Detected change data
-- Opening Marker --
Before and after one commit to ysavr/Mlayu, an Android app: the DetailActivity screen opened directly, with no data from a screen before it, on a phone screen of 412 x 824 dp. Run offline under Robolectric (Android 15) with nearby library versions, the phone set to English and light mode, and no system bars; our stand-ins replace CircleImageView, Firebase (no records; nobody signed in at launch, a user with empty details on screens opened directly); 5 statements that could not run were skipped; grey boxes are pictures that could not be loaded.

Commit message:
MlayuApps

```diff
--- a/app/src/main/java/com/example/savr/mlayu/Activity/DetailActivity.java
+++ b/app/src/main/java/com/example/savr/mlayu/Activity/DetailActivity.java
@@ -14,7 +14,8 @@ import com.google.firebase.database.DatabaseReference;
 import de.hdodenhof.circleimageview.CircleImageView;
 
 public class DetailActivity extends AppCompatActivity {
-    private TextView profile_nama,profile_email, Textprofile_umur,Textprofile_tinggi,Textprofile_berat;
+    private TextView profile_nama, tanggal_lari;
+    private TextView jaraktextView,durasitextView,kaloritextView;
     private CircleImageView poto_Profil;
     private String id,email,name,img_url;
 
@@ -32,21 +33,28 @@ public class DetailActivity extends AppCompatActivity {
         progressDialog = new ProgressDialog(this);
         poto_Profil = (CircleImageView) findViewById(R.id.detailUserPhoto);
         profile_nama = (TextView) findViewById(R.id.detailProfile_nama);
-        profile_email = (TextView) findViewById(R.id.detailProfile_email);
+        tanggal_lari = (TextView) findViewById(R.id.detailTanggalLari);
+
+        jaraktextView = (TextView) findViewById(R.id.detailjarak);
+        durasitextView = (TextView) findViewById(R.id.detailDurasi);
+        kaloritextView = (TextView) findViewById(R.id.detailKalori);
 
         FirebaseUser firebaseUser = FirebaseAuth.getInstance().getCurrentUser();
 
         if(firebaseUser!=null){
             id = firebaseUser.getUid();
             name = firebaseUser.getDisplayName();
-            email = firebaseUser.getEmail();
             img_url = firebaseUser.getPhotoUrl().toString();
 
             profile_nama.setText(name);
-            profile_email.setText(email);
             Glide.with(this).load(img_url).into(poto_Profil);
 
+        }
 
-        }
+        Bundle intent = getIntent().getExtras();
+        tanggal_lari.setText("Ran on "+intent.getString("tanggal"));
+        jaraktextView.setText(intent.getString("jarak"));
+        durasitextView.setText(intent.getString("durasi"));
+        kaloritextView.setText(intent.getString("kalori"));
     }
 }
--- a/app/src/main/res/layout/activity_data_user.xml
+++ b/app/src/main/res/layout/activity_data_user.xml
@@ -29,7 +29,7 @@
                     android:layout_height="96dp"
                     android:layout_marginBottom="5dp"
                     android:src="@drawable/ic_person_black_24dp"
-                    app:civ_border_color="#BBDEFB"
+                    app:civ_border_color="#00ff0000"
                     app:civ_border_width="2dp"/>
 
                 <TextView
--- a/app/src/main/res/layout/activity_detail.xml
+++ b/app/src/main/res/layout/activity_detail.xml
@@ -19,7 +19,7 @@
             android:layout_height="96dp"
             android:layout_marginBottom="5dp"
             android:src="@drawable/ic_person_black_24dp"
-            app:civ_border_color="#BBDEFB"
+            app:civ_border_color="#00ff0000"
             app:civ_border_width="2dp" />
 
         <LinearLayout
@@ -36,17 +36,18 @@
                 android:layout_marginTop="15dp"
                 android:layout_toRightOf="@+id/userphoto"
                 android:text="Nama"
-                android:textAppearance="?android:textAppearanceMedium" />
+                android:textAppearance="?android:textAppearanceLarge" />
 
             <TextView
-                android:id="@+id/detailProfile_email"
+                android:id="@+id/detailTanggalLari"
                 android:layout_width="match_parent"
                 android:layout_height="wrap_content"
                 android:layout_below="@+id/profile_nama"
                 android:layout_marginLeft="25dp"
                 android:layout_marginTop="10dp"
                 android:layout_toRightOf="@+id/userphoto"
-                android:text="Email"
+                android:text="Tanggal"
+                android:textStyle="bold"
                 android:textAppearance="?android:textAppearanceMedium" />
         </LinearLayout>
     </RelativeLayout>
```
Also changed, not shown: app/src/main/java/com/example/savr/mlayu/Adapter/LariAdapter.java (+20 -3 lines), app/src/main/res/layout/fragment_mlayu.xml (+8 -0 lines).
-- Closing Marker --
(Action item)
Retype all of the entries precisely as they are.

(Exercise answer)
Before and after one commit to ysavr/Mlayu, an Android app: the DetailActivity screen opened directly, with no data from a screen before it, on a phone screen of 412 x 824 dp. Run offline under Robolectric (Android 15) with nearby library versions, the phone set to English and light mode, and no system bars; our stand-ins replace CircleImageView, Firebase (no records; nobody signed in at launch, a user with empty details on screens opened directly); 5 statements that could not run were skipped; grey boxes are pictures that could not be loaded.

Commit message:
MlayuApps

```diff
--- a/app/src/main/java/com/example/savr/mlayu/Activity/DetailActivity.java
+++ b/app/src/main/java/com/example/savr/mlayu/Activity/DetailActivity.java
@@ -14,7 +14,8 @@ import com.google.firebase.database.DatabaseReference;
 import de.hdodenhof.circleimageview.CircleImageView;
 
 public class DetailActivity extends AppCompatActivity {
-    private TextView profile_nama,profile_email, Textprofile_umur,Textprofile_tinggi,Textprofile_berat;
+    private TextView profile_nama, tanggal_lari;
+    private TextView jaraktextView,durasitextView,kaloritextView;
     private CircleImageView poto_Profil;
     private String id,email,name,img_url;
 
@@ -32,21 +33,28 @@ public class DetailActivity extends AppCompatActivity {
         progressDialog = new ProgressDialog(this);
         poto_Profil = (CircleImageView) findViewById(R.id.detailUserPhoto);
         profile_nama = (TextView) findViewById(R.id.detailProfile_nama);
-        profile_email = (TextView) findViewById(R.id.detailProfile_email);
+        tanggal_lari = (TextView) findViewById(R.id.detailTanggalLari);
+
+        jaraktextView = (TextView) findViewById(R.id.detailjarak);
+        durasitextView = (TextView) findViewById(R.id.detailDurasi);
+        kaloritextView = (TextView) findViewById(R.id.detailKalori);
 
         FirebaseUser firebaseUser = FirebaseAuth.getInstance().getCurrentUser();
 
         if(firebaseUser!=null){
             id = firebaseUser.getUid();
             name = firebaseUser.getDisplayName();
-            email = firebaseUser.getEmail();
             img_url = firebaseUser.getPhotoUrl().toString();
 
             profile_nama.setText(name);
-            profile_email.setText(email);
             Glide.with(this).load(img_url).into(poto_Profil);
 
+        }
 
-        }
+        Bundle intent = getIntent().getExtras();
+        tanggal_lari.setText("Ran on "+intent.getString("tanggal"));
+        jaraktextView.setText(intent.getString("jarak"));
+        durasitextView.setText(intent.getString("durasi"));
+        kaloritextView.setText(intent.getString("kalori"));
     }
 }
--- a/app/src/main/res/layout/activity_data_user.xml
+++ b/app/src/main/res/layout/activity_data_user.xml
@@ -29,7 +29,7 @@
                     android:layout_height="96dp"
                     android:layout_marginBottom="5dp"
                     android:src="@drawable/ic_person_black_24dp"
-                    app:civ_border_color="#BBDEFB"
+                    app:civ_border_color="#00ff0000"
                     app:civ_border_width="2dp"/>
 
                 <TextView
--- a/app/src/main/res/layout/activity_detail.xml
+++ b/app/src/main/res/layout/activity_detail.xml
@@ -19,7 +19,7 @@
             android:layout_height="96dp"
             android:layout_marginBottom="5dp"
             android:src="@drawable/ic_person_black_24dp"
-            app:civ_border_color="#BBDEFB"
+            app:civ_border_color="#00ff0000"
             app:civ_border_width="2dp" />
 
         <LinearLayout
@@ -36,17 +36,18 @@
                 android:layout_marginTop="15dp"
                 android:layout_toRightOf="@+id/userphoto"
                 android:text="Nama"
-                android:textAppearance="?android:textAppearanceMedium" />
+                android:textAppearance="?android:textAppearanceLarge" />
 
             <TextView
-                android:id="@+id/detailProfile_email"
+                android:id="@+id/detailTanggalLari"
                 android:layout_width="match_parent"
                 android:layout_height="wrap_content"
                 android:layout_below="@+id/profile_nama"
                 android:layout_marginLeft="25dp"
                 android:layout_marginTop="10dp"
                 android:layout_toRightOf="@+id/userphoto"
-                android:text="Email"
+                android:text="Tanggal"
+                android:textStyle="bold"
                 android:textAppearance="?android:textAppearanceMedium" />
         </LinearLayout>
     </RelativeLayout>
```
Also changed, not shown: app/src/main/java/com/example/savr/mlayu/Adapter/LariAdapter.java (+20 -3 lines), app/src/main/res/layout/fragment_mlayu.xml (+8 -0 lines).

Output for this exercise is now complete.